Hunting for the best restaurants while traveling is a given, but I also make a point to seek out little pockets of food-related art and culture when I’m exploring a new place. In fact, some of my favorite food experiences haven’t involved eating at all: One of the most memorable lunches I’ve had was simply observing young Thai monks eat their midday meal, of which they shared several bites with a monastery cat. On your future travels, broaden your definition of food lover a bit, and seek out these food-related art and historical destinations.
Yes, this is a museum dedicated to French fries, Belgium’s most glorious potato invention. The exhibit begins on the ground floor with Peru, the origin of the domesticated potato plant, and showcases the purples, reds, and other lesser known potato varieties, along with a collection of potato cutters. Further floors explain the French fry’s origin in Belgium and, happily, house a café for tastings. Frietmuseum Vlamingstraat 33 8000 Bruges, Belgium +32 50 34 01 50
Explore the pots, pans and adorable plastic-covered Marimekko print tablecloths of Julia Child’s Cambridge home kitchen, where she hosted her last three cooking shows. It’s not a replica—the Smithsonian actually deconstructed Julia’s entire kitchen when she moved to California in 2001 and shipped it to National Museum of American History. They took everything from potholders to countertops (which the 6-foot-tall chef had custom built at 2 inches higher than most) to preserve her beloved culinary legacy. Allie Wist
The ultimate feminist dinner party is on permanent display at the Brooklyn Museum. In the mid-70s, American artist Judy Chicago built an enormous table, 48 feet long on each side, to host a figurative dinner party. Instead of serving any food or having guests, she dedicated each of the 39 place settings to a powerful female figure in history, and set the table with beautiful ceramic dishes and embroidered tapestries. Although the plates themselves are unquestionably “feminine” (as in, they allude to female anatomy), the concept as a whole turns the traditionally marginalizing concepts of domesticity and food preparation into an empowering occasion. Brooklyn Museum 200 Eastern Parkway Brooklyn, New York 11238 (718) 638-5000 Allie Wist
For those seeking the best in interior design and environmental typography, make a stop into Sunday’s Grocery, in Hong Kong’s Kennedy Town. Famed for their chicken yakitori joint Yardbird, located in Hong Kong’s Central district, Canadian duo Matt Abergel and Lindsay Jang opened this venture in the spring of 2014. But here, guests won’t be sitting down to chicken skewers and cocktails—or sitting at all. Sunday’s Grocery is a “curated convenience store,” selling sandwiches, high-end sake, Japanese whiskey, snacks, beer, and specialty packaged foods. The design—from the storefront to the sandwich-and-beer bento-box-style takeout—is beautifully modern and quirky. Sunday’s Grocery 66-68 Catchick Street Kennedy Town, Hong Kong +852 2628 6001
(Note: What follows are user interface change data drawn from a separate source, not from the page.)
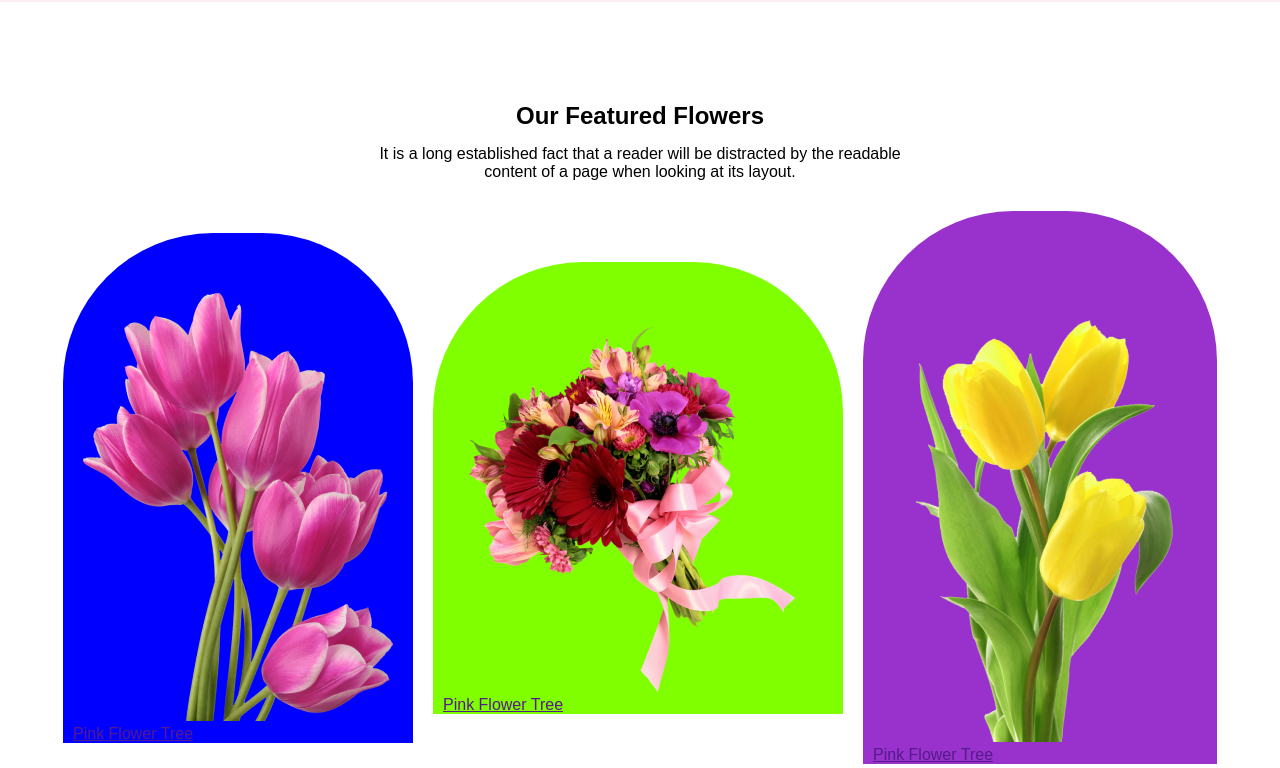
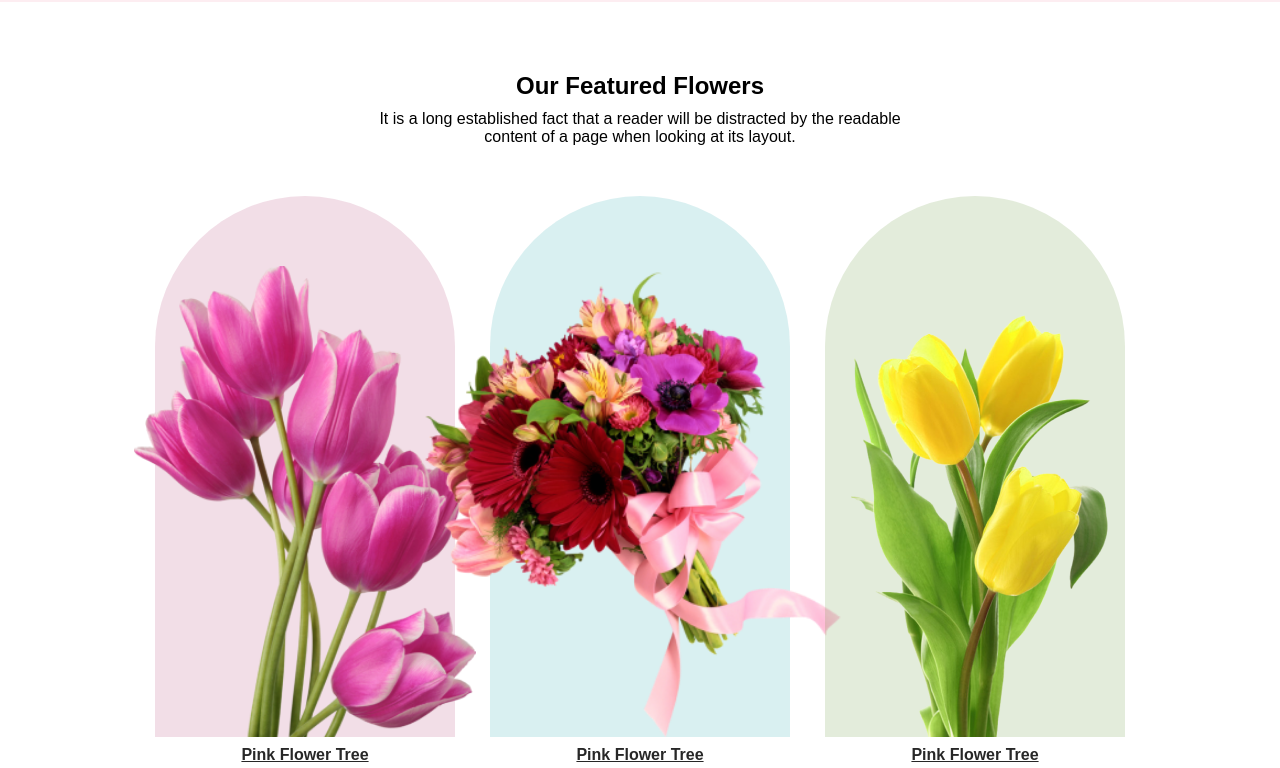
Before and after one commit to rubelhossain11/flower-shop-website, a plain HTML site: page index.html in a window 1280 px wide. Shown: the part 592-1360 px from the top of the page. Drawn offline with Linux system fonts and the light colour scheme.

Commit message:
all is added

```diff
--- a/index.html
+++ b/index.html
@@ -31,30 +31,29 @@
     </header>
     <!-- main -->
     <main>
-      <!-- featured section -->
-      <section class="featured">
+
+      <section class="fea-section">
         <div class="fea-content">
-          <h2 class="first-heading">Our Featured Flowers</h2>
-          <p>
-            It is a long established fact that a reader will be distracted by
-            the readable <br />
-            content of a page when looking at its layout.
-          </p>
+          <h2 class="section-title">Our Featured Flowers</h2>
+            <p class="descrip">It is a long established fact that a reader will be distracted by the readable <br>
+                content of a page when looking at its layout.</p>
         </div>
-        <div class="three-img">
-          <div class="img-1">
-            <img class="img-1" src="images/pngwing 6.png" alt="" />
-            <a class="anchor" href="">Pink Flower Tree</a>
-          </div>
-          <div class="img-2">
-            <img class="img-2" src="images/pngwing 5.png" alt="" />
-            <a href="">Pink Flower Tree</a>
-          </div>
-          <div class="img-3">
-            <img class="img-3" src="images/pngwing 7.png" alt="" />
-            <a href="">Pink Flower Tree</a>
-          </div>
-        </div>
+                <div class="feature-flower-container">
+                    <div class="feature-flower-item">
+                    <img src="images/pngwing 6.png" alt="">
+                    <h4 class="color-name">Pink Flower Tree</h4>
+                    </div>
+
+                    <div class="feature-flower-item item2">
+                        <img src="images/pngwing 5.png" alt="">
+                        <h4 class="color-name">Pink Flower Tree</h4>
+
+                    </div>
+                    <div class="feature-flower-item item3">
+                    <img src="images/pngwing 7.png" alt="">
+                    <h4 class="color-name">Pink Flower Tree</h4>
+                    </div>
+                </div>
       </section>
       <!-- logo secton -->
       <section class="section-bg">
--- a/styles/style.css
+++ b/styles/style.css
@@ -35,62 +35,56 @@ body {
   padding: 10px 20px;
   border: none;
   color: white;
-  background-color: brown;
-  border-radius: 5px;
+  border-radius: 8px;
+  background: #e55473;
+  font-weight: 500;
+  font-size: medium;
 }
 
 /* featured section */
-
-.fea-content {
+/* .fea-section{
+  max-width: 800px;
+  margin: 100px auto;
+} */
+.feature-flower-container {
+  display: flex;
+  justify-content: space-around;
+  margin: 50px 150px 10px 150px;
+  gap: 25px;
   text-align: center;
-  margin-top: 100px;
 }
-ul {
+.feature-flower-item {
+  width: 300px;
+  background: rgba(167, 33, 98, 0.15);
+  padding-top: 70px;
+  border-radius: 300px 300px 0 0;
   display: flex;
   justify-content: center;
-  align-items: center;
+  align-items: bottom;
+  position: relative;
 }
-ul > li {
+
+.item2 {
+  background: rgba(5, 151, 160, 0.15);
+  background-position: center;
+}
+.item3 {
+  background: rgba(71, 125, 17, 0.15);
+}
+.fea-content{
   text-align: center;
-  list-style: none;
-  margin-right: 200px;
 }
-.three-img {
-  display: flex;
-  justify-content: center;
-  align-items: center;
-  gap: 20px;
-  max-width: 800px;
-  margin: 30px auto;
+.fea-section{
+  margin-top: 70px;
 }
-.img-1 {
-  background-color: blue;
-  border-top-left-radius: 150px;
-  border-top-right-radius: 150px;
+  .color-name{
+    position: absolute;
+    top: 550px;
+    color: #272727;
+    text-decoration: underline;
 
-  padding-top: 30px;
-  padding-left: 10px;
-  padding-right: 10px;
 }
-.img-2 {
-  background-color: chartreuse;
-  border-top-left-radius: 150px;
-  border-top-right-radius: 150px;
-  padding-top: 30px;
-  padding-left: 10px;
-  padding-right: 10px;
-}
-.img-3 {
-  background-color: darkorchid;
-  border-top-left-radius: 150px;
-  border-top-right-radius: 150px;
 
-  padding-top: 30px;
-  padding-left: 10px;
-  padding-right: 10px;
-}
-.anchor {
-}
 /* logo section */
 .section-bg {
   border-radius: 8px;
@@ -187,7 +181,7 @@ ul > li {
 }
 
 input {
-  padding: 10px 10px;
+  padding: 12px 15px;
   border: none;
   border-radius: 4px;
   width: 400px;
```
If you’re into food history, (that is, if you’re like me, and you find entire books on the global evolution of black pepper fascinating), make sure not to miss the 17th and 18th century Dutch still life paintings the next time you’re at the Louvre. From dead geese and game hens, to oranges newly imported from the New World, to half bodies of fleshy tuna, the edible evidence found in these still lifes is fascinating. The paintings are both beautiful and a bit haunting, and serve to document how Europeans ate during the 17th and 18th century. Musée du Louvre 75058 Paris, France +33 (0)1 40 20 53 17
Augsburg, a town northwest of Munich, was an important gold-and silver-smith hub of Central Europe up until the 1800s. This museum has a beautiful collection of dining sets, plates, drinking vessels, and servingware—all crafted out of pure silver by the Augsburg silversmith masters. My favorite pieces include gilded drinking cups, especially made for consuming German beer. Kunstsammlungen und Museen Augsburg Maximilianmuseum Fuggerplatz 1 (Philippine-Welser-Straße 24) D-86150 Augsburg +49 (0) 821 / 324 41 02
Everyone knows the legendary Poilâne bakery—probably the most famous traditional bakery in Paris. But what makes the Saint-Germain-des-Prés location in particular worth a visit is a peek into the back room. Hanging on the wall are paintings of bread done by dozens of artists, all allegedly in exchange for a Poilâne miche. They also have a black and white photograph of an art installation commissioned by Salvador Dali in 1971; Lionel Poilâne created an entire bedroom furniture set out of Poilâne bread for Dali, who was a long admirer of the baker’s bread sculptures. They actually still have a chandelier made out of bread hanging on the ceiling, as a tribute to Poilâne and Dali’s friendship. And yes, they replace it when it starts to fall apart. Poilâne 8 rue du Cherche-Midi Paris, France 75006 +33 (0) 1 45-48-42-59